=== TASK PROMPT ===
Using the listing below, report each line holding the string "output".

=== AVAILABLE DATA ===
● ● ● ● ● ● ●

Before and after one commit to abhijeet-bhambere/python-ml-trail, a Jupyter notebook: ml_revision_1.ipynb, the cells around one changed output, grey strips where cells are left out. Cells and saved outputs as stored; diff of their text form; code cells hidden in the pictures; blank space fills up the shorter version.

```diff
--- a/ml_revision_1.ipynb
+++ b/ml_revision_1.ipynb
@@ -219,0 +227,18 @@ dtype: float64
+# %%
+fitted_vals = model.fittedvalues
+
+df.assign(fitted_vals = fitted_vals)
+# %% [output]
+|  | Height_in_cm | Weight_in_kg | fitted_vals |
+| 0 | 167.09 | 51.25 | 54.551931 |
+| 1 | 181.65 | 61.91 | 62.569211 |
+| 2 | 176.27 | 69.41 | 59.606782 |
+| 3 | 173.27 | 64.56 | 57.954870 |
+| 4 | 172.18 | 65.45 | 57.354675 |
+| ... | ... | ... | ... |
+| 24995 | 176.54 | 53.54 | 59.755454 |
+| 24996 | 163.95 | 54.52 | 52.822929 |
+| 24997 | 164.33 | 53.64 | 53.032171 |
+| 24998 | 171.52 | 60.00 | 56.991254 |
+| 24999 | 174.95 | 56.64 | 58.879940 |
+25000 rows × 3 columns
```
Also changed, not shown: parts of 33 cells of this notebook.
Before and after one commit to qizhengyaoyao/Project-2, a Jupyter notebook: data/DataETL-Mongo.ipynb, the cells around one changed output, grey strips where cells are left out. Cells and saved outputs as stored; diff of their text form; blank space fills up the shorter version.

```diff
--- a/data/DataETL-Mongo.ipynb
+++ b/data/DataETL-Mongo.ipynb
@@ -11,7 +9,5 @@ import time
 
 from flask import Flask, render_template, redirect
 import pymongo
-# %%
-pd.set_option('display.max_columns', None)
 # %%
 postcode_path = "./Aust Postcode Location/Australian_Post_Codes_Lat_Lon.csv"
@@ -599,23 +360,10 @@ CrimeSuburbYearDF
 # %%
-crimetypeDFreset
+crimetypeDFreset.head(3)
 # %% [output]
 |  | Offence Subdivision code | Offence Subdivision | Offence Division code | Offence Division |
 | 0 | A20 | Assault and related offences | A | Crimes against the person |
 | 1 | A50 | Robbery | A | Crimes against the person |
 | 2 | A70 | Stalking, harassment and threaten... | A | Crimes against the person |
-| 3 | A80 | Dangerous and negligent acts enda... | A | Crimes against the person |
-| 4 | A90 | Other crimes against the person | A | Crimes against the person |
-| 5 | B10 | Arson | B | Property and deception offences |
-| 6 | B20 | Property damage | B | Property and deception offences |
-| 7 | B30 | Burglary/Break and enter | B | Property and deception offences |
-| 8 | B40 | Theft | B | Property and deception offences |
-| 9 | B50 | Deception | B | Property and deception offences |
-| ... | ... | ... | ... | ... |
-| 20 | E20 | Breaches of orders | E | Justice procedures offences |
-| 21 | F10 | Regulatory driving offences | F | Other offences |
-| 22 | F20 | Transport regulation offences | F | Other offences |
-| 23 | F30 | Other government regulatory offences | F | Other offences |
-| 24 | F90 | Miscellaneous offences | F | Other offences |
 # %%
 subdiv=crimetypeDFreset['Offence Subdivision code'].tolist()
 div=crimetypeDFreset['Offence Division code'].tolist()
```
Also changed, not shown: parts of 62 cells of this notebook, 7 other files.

● ● ● ● ● ● ●

=== EXERCISE RESULT ===
Before and after one commit to abhijeet-bhambere/python-ml-trail, a Jupyter notebook: ml_revision_1.ipynb, the cells around one changed output, grey strips where cells are left out. Cells and saved outputs as stored; diff of their text form; code cells hidden in the pictures; blank space fills up the shorter version.
+# %% [output]
Before and after one commit to qizhengyaoyao/Project-2, a Jupyter notebook: data/DataETL-Mongo.ipynb, the cells around one changed output, grey strips where cells are left out. Cells and saved outputs as stored; diff of their text form; blank space fills up the shorter version.
 # %% [output]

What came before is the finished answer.